This one-room school is typical of the schools scattered throughout the County beginning in 1870 with the establishment of the public education system. This 1930s school for African-American children was originally located on Stubbs Bridge Road. The school was moved to its present location at the Marshall Center in the Spotsylvania Courthouse history district in 1999. The one-room school was closed by the School Board in 1943.
Amenities of the School
This modest building remains largely unchanged. Its clapboard walls enclose a vestibule, a small cloakroom, and a single classroom where children in grades 1 through 7 were taught. The building contained no plumbing and was not wired for electricity. A cast-iron stove was the only heat source. In its original rural setting, the schoolyard included an outhouse and a dusty play lot.
The Marshall Center is the site of the Fork School - a one-room school for African American children. It is also the location of the old high school for the county's white children, now the C. Melvin Snow Memorial Library. It is named in honor of the man who in 1945 became Superintendent of Spotsylvania Public Schools after serving as principal of the white high school.
Good Hope School
The Good Hope School, another colored school in the County, for colored children in grades 1 through 7 was opened as early as 1920. Several years later, however, it was in serious decay and a new building was proposed and approved by the Spotsylvania County School Board in 1923. The first recorded teacher was the experienced Lula Broadus who, at that time, lived in the Brokenburg section of the county. Her salary was $40 per month and the school operated for six months in the year.
Insurance for School

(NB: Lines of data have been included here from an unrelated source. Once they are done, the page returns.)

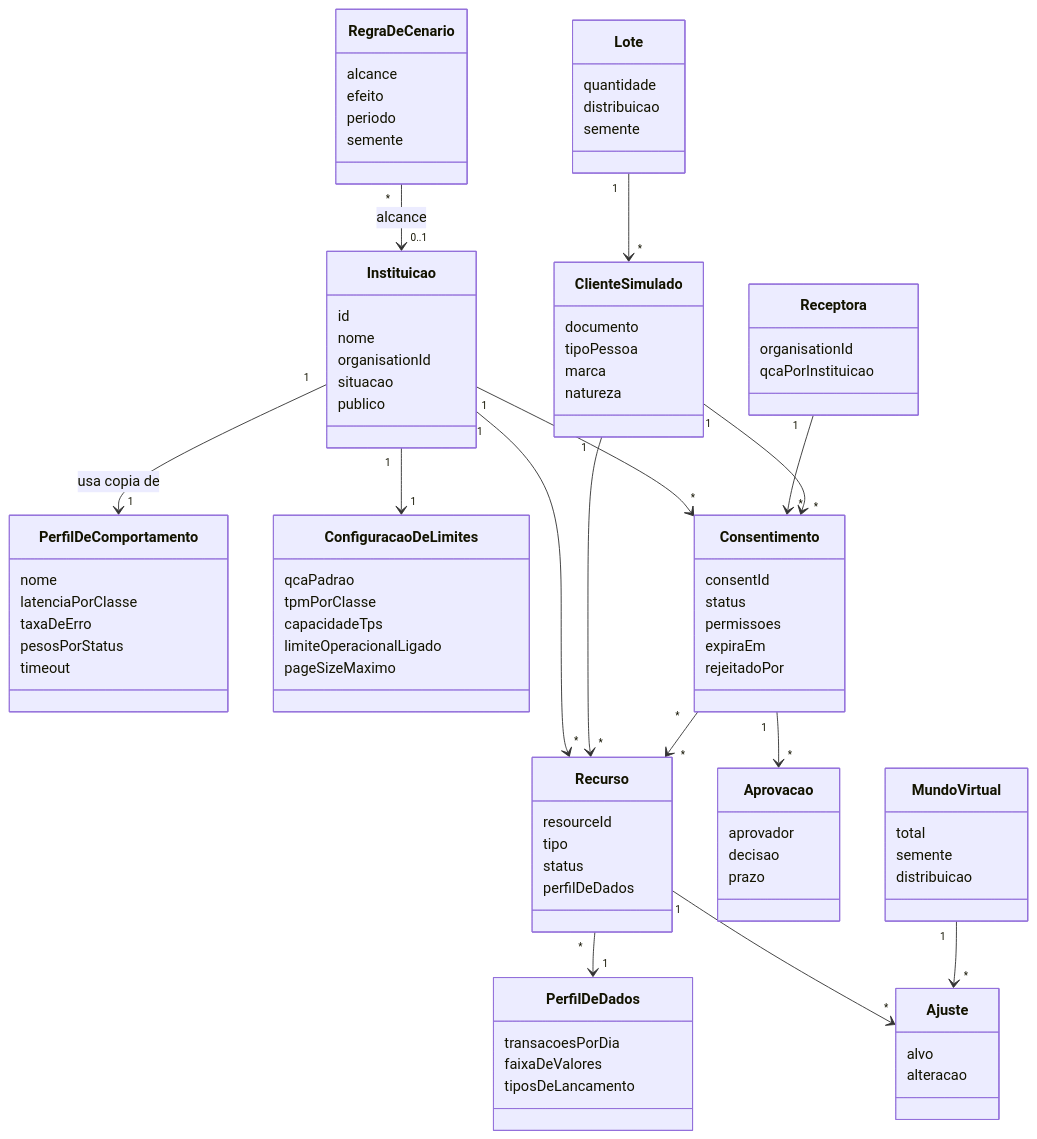
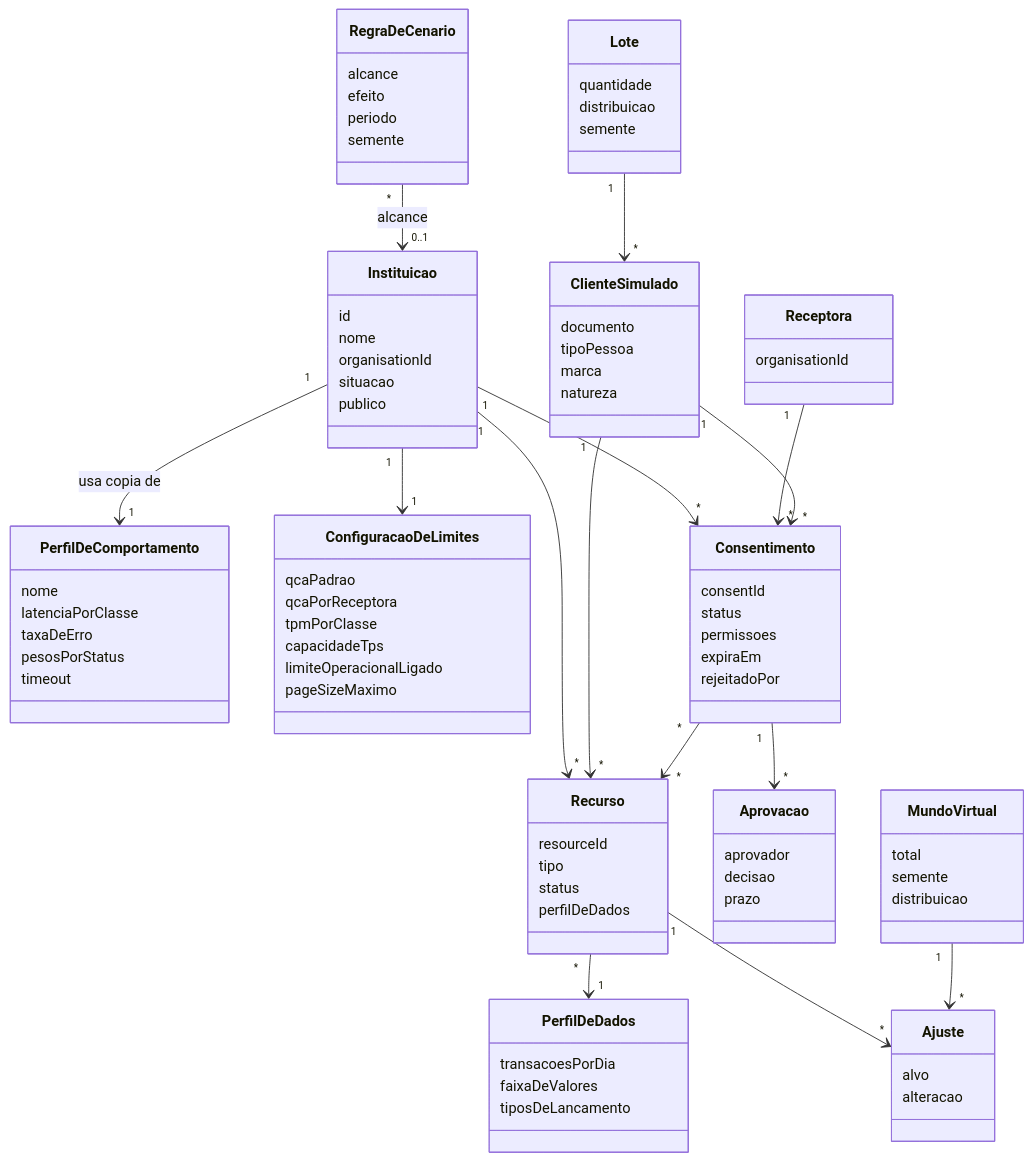
One commit to marcelosotto/open-finance-simulator changed the first of 3 diagrams in docs/03-design/classes/modelo-de-dominio.md. Above: the diagram before and after it, drawn with Mermaid. The commit also changed 8 other files, not shown here.

```diff
--- a/docs/03-design/classes/modelo-de-dominio.md
+++ b/docs/03-design/classes/modelo-de-dominio.md
@@ -20,6 +20,7 @@
   }
   class ConfiguracaoDeLimites {
     qcaPadrao
+    qcaPorReceptora
     tpmPorClasse
     capacidadeTps
     limiteOperacionalLigado
@@ -27,7 +28,6 @@
   }
   class Receptora {
     organisationId
-    qcaPorInstituicao
   }
   class ClienteSimulado {
     documento
```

In the January 7, 1929 School Board minutes, Superintendent John Hunter Chiles announced that "the school had been completed but it was still in need of insurance." He suggested that $350 of insurance was required for the building and its contents. Although the construction was complete, including a galvanized roof, the Superintendent recommended painting the outside to “keep the weather boarding from warping and pulling off.” (January 11, 1929 School Board Minutes)

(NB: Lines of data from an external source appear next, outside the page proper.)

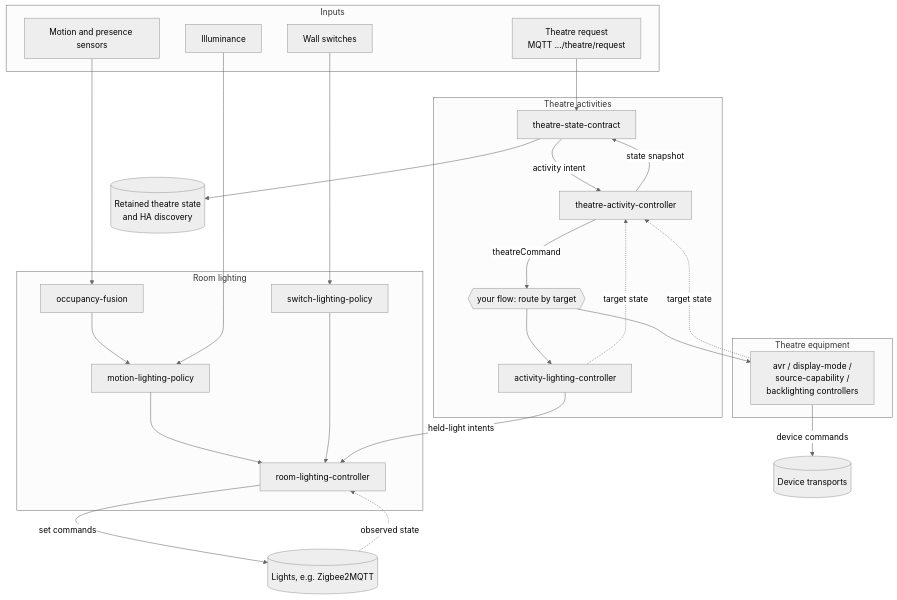
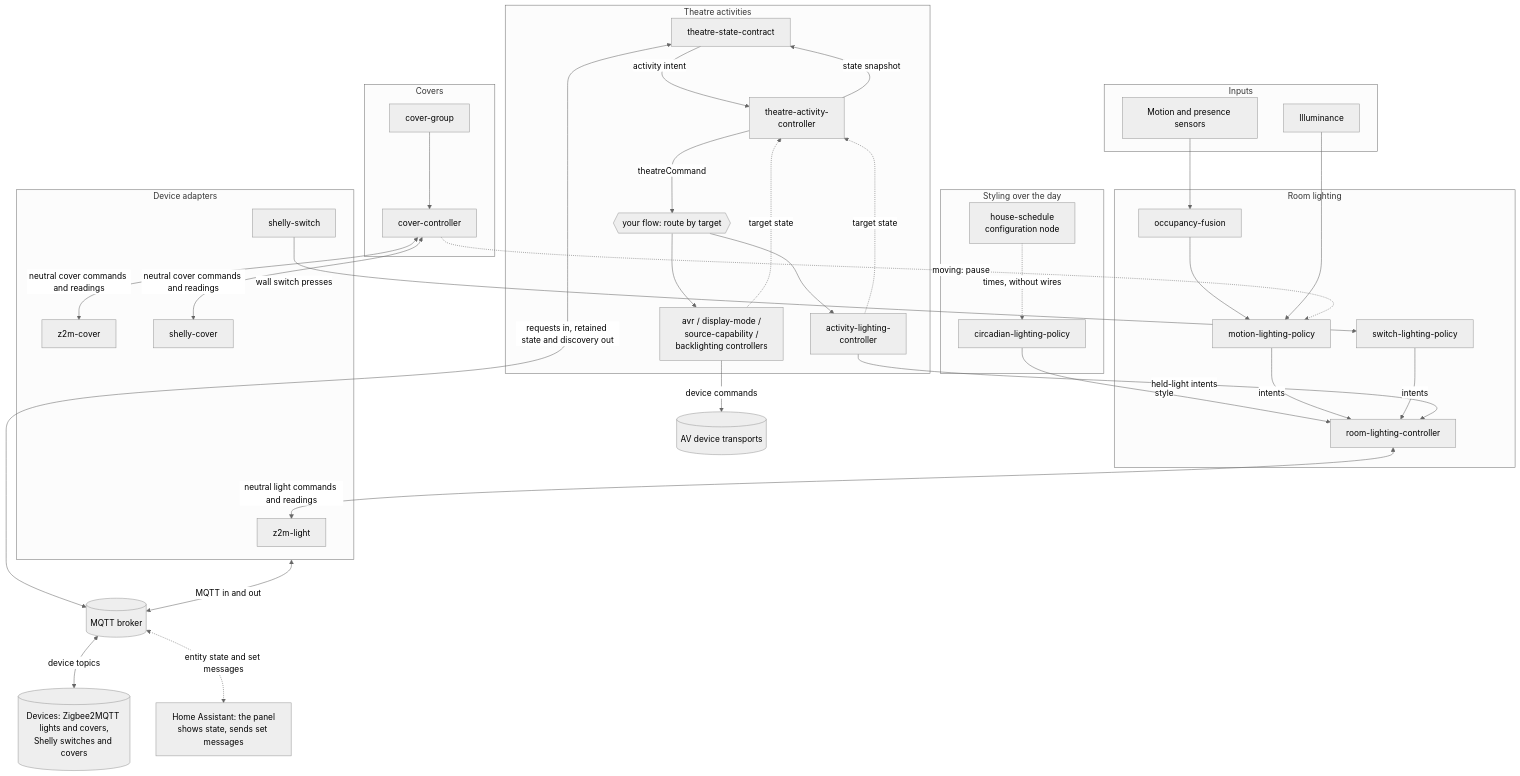
Before and after one commit to avantics-hq/node-red-home-automation: the diagram in docs/images/architecture.mmd, drawn with Mermaid (neutral theme). The commit also changed 2 other files, not shown here.

Commit message:
Redraw the architecture diagram for 6.0 (#182)
* Redraw the architecture diagram's source for 6.0: circadian policy, adapters and MQTT

- The circadian lighting policy, following a house schedule without wires,
  sends the room a style.
- The room reaches each light through its adapter (z2m-light), and the cover
  controller its covers through z2m-cover and shelly-cover; shelly-switch
  brings wall switch presses to the switch policy.
- The adapters and the theatre contract use the MQTT broker, which carries
  device topics; Home Assistant is only the panel, over MQTT.
- The README's alt text describes the new diagram.
- architecture.svg is not redrawn here: mermaid-cli's Chromium can't start
  in this environment (libglib-2.0.so.0 missing). Run npm run diagrams.

* Render the 6.0 architecture diagram

Regenerated with npm run diagrams now that this environment has
Chromium's libraries. Two long node names break at the hyphen instead
of mid-word.

---------

```diff
--- a/docs/images/architecture.mmd
+++ b/docs/images/architecture.mmd
@@ -1,44 +1,65 @@
 flowchart TB
   subgraph In[Inputs]
     SENS[Motion and presence sensors]
     LUX[Illuminance]
-    WALL[Wall switches]
-    REQ[Theatre request<br/>MQTT .../theatre/request]
+  end
+  subgraph Style[Styling over the day]
+    HS[house-schedule<br/>configuration node]
+    CIRC[circadian-lighting-policy]
   end
   subgraph Room[Room lighting]
     OCC[occupancy-fusion]
     MOT[motion-lighting-policy]
     SW[switch-lighting-policy]
     ROOM[room-lighting-controller]
   end
+  subgraph Cov[Covers]
+    GRP[cover-group]
+    COV[cover-controller]
+  end
   subgraph Act[Theatre activities]
     CON[theatre-state-contract]
-    ACT[theatre-activity-controller]
+    ACT["theatre-activity-<br/>controller"]
     ROUTE{{your flow: route by target}}
-    AL[activity-lighting-controller]
-  end
-  subgraph Eq[Theatre equipment]
+    AL["activity-lighting-<br/>controller"]
     EQ[avr / display-mode /<br/>source-capability /<br/>backlighting controllers]
   end
-  LIGHTS[(Lights, e.g. Zigbee2MQTT)]
-  DEV[(Device transports)]
-  STATE[(Retained theatre state<br/>and HA discovery)]
+  subgraph Adapt[Device adapters]
+    ZL[z2m-light]
+    SS[shelly-switch]
+    ZC[z2m-cover]
+    SC[shelly-cover]
+  end
+  BROKER[(MQTT broker)]
+  HA[Home Assistant: the panel<br/>shows state, sends set messages]
+  DEV[(Devices: Zigbee2MQTT lights and covers,<br/>Shelly switches and covers)]
+  AV[(AV device transports)]
 
   SENS --> OCC --> MOT
   LUX --> MOT
-  WALL --> SW
-  MOT --> ROOM
-  SW --> ROOM
-  ROOM -- set commands --> LIGHTS
-  LIGHTS -. observed state .-> ROOM
-  REQ --> CON
+  HS -. times, without wires .-> CIRC
+  CIRC -- style --> ROOM
+  MOT -- intents --> ROOM
+  SW -- intents --> ROOM
+  GRP --> COV
+  COV -. moving: pause .-> MOT
+
+  ROOM <-- neutral light commands and readings --> ZL
+  COV <-- neutral cover commands and readings --> ZC
+  COV <-- neutral cover commands and readings --> SC
+  SS -- wall switch presses --> SW
+
   CON -- activity intent --> ACT
   ACT -- state snapshot --> CON
-  CON --> STATE
   ACT -- theatreCommand --> ROUTE
   ROUTE --> EQ
   ROUTE --> AL
-  EQ -- device commands --> DEV
   EQ -. target state .-> ACT
   AL -. target state .-> ACT
   AL -- held-light intents --> ROOM
+  EQ -- device commands --> AV
+
+  Adapt <-- MQTT in and out --> BROKER
+  CON <-- requests in, retained state and discovery out --> BROKER
+  BROKER <-- device topics --> DEV
+  BROKER <-. entity state and set messages .-> HA
```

First Teacher at the School
The new school, at the corner of Lewiston Road and Route 208 near Lake Anna, got its first teacher, Lillian White, at a salary of $40 per month for an eight-month school year. She was appointed on May 5, 1930 to begin later in the fall.
Low Enrollment Closes the School
By November 1940, its property value was listed as $600, while contents were $250. Low enrollment crippled the school and the School Board did not open it for the 1940-41 school year. By March 1, 1943 the school was still not operational, and on April 16, 1943, the school building and lot were auctioned. At a bid of $280, it was sold to Mr. N A. Duke.
Many years later in 1996, the empty and decaying Good Hope School stood in the brush. A county committee was established to save the building, and both the Fredericksburg Area Builders Association and architects Herlong Associates agreed to renovate it. Its owner at that time was Delegate V. Earl Dickinson of Louisa County.
It was decided to move the building to the Marshall Center and enjoy it as a local attraction to show how a one-room school for colored children was built and used in its time. Before the school could be moved, however, it was destroyed by fire.